A person wanting to file for child support will typically need to prepare a petition to establish child support, a summons, an interim motion for child support, a request for a hearing and a notice of hearing. The petition generally will name the parties/parents/guardians involved, identify the children, and contain requests to establish paternity and to calculate and set child support. The person who initiates the action to file for child support is the petitioner, and the person answering is the respondent. After each document is prepared, the petitioner will need to make two copies of each document and submit the original and the copies to the court. The court will take the documents, place the proper stamp or endorsements on the documents, keep the originals, and give the copies back to the petitioner.
The rules concerning a petition to file for child support will vary in each jurisdiction. These rules will usually have a section specifically relating to child support matters, which the court usually calls domestic relations.
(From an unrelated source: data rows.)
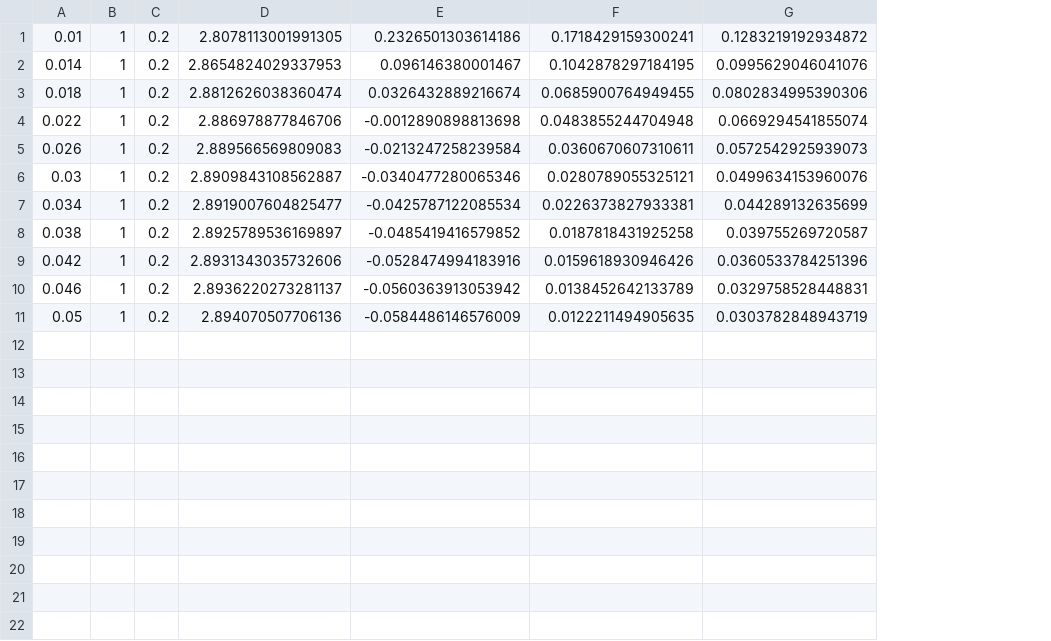
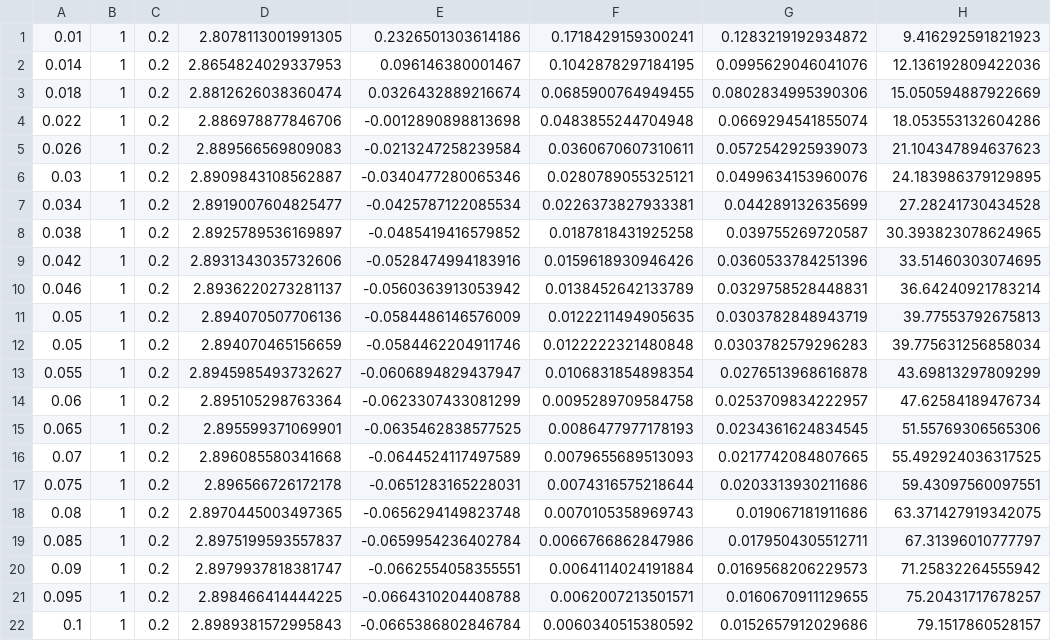
Before and after one commit to og113/worldline, a CSV file: db/nr/plotsHand/ergs_a_K_12_kappa_1_pot_8_T_0.2.csv, drawn as a sheet; the diff names each change by its address in the sheet, - before the commit and + after, or states it on an @@ line.

```diff
--- a/db/nr/plotsHand/ergs_a_K_12_kappa_1_pot_8_T_0.2.csv
+++ b/db/nr/plotsHand/ergs_a_K_12_kappa_1_pot_8_T_0.2.csv
+column H, rows 1-11: 9.416292591821923 | 12.136192809422036 | 15.050594887922669 | 18.053553132604286 | 21.104347894637623 | 24.183986379129895 | 27.28241730434528 | 30.393823078624965 | 33.51460303074695 | 36.64240921783214 | 39.77553792675813
+row 12: 0.05 | 1 | 0.2 | 2.894070465156659 | -0.0584462204911746 | 0.0122222321480848 | 0.0303782579296283 | 39.775631256858034
+row 13: 0.055 | 1 | 0.2 | 2.8945985493732627 | -0.0606894829437947 | 0.0106831854898354 | 0.0276513968616878 | 43.69813297809299
+row 14: 0.06 | 1 | 0.2 | 2.895105298763364 | -0.0623307433081299 | 0.0095289709584758 | 0.0253709834222957 | 47.62584189476734
+row 15: 0.065 | 1 | 0.2 | 2.895599371069901 | -0.0635462838577525 | 0.0086477977178193 | 0.0234361624834545 | 51.55769306565306
+row 16: 0.07 | 1 | 0.2 | 2.896085580341668 | -0.0644524117497589 | 0.0079655689513093 | 0.0217742084807665 | 55.492924036317525
+row 17: 0.075 | 1 | 0.2 | 2.896566726172178 | -0.0651283165228031 | 0.0074316575218644 | 0.0203313930211686 | 59.43097560097551
+row 18: 0.08 | 1 | 0.2 | 2.8970445003497365 | -0.0656294149823748 | 0.0070105358969743 | 0.019067181911686 | 63.371427919342075
+row 19: 0.085 | 1 | 0.2 | 2.8975199593557837 | -0.0659954236402784 | 0.0066766862847986 | 0.0179504305512711 | 67.31396010777797
+row 20: 0.09 | 1 | 0.2 | 2.8979937818381747 | -0.0662554058355551 | 0.0064114024191884 | 0.0169568206229573 | 71.25832264555942
+row 21: 0.095 | 1 | 0.2 | 2.898466414444225 | -0.0664310204408788 | 0.0062007213501571 | 0.0160670911129655 | 75.20431717678257
+row 22: 0.1 | 1 | 0.2 | 2.8989381572995843 | -0.0665386802846784 | 0.0060340515380592 | 0.0152657912029686 | 79.1517860528157
```
Also changed, not shown: 4 other files.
In addition, each court will have its own local rules of procedure, which will also have specific rules relating to domestic relations cases. A person intending to file for child support must review and comply with these rules.
In addition to the petition to establish child support, the petitioner will need to prepare a summons form. A summons is an official document that orders the respondent to file an answer to the petition within a specified time, usually 30 days. The summons will also contain a section that the server must complete after he serves it on the respondent. The summons form is contained in the rules of procedure, and the petitioner must submit this form to the court along with the petition to file for child support. The court will take the form and place an official stamp or seal on the form to authorize it for service on the respondent.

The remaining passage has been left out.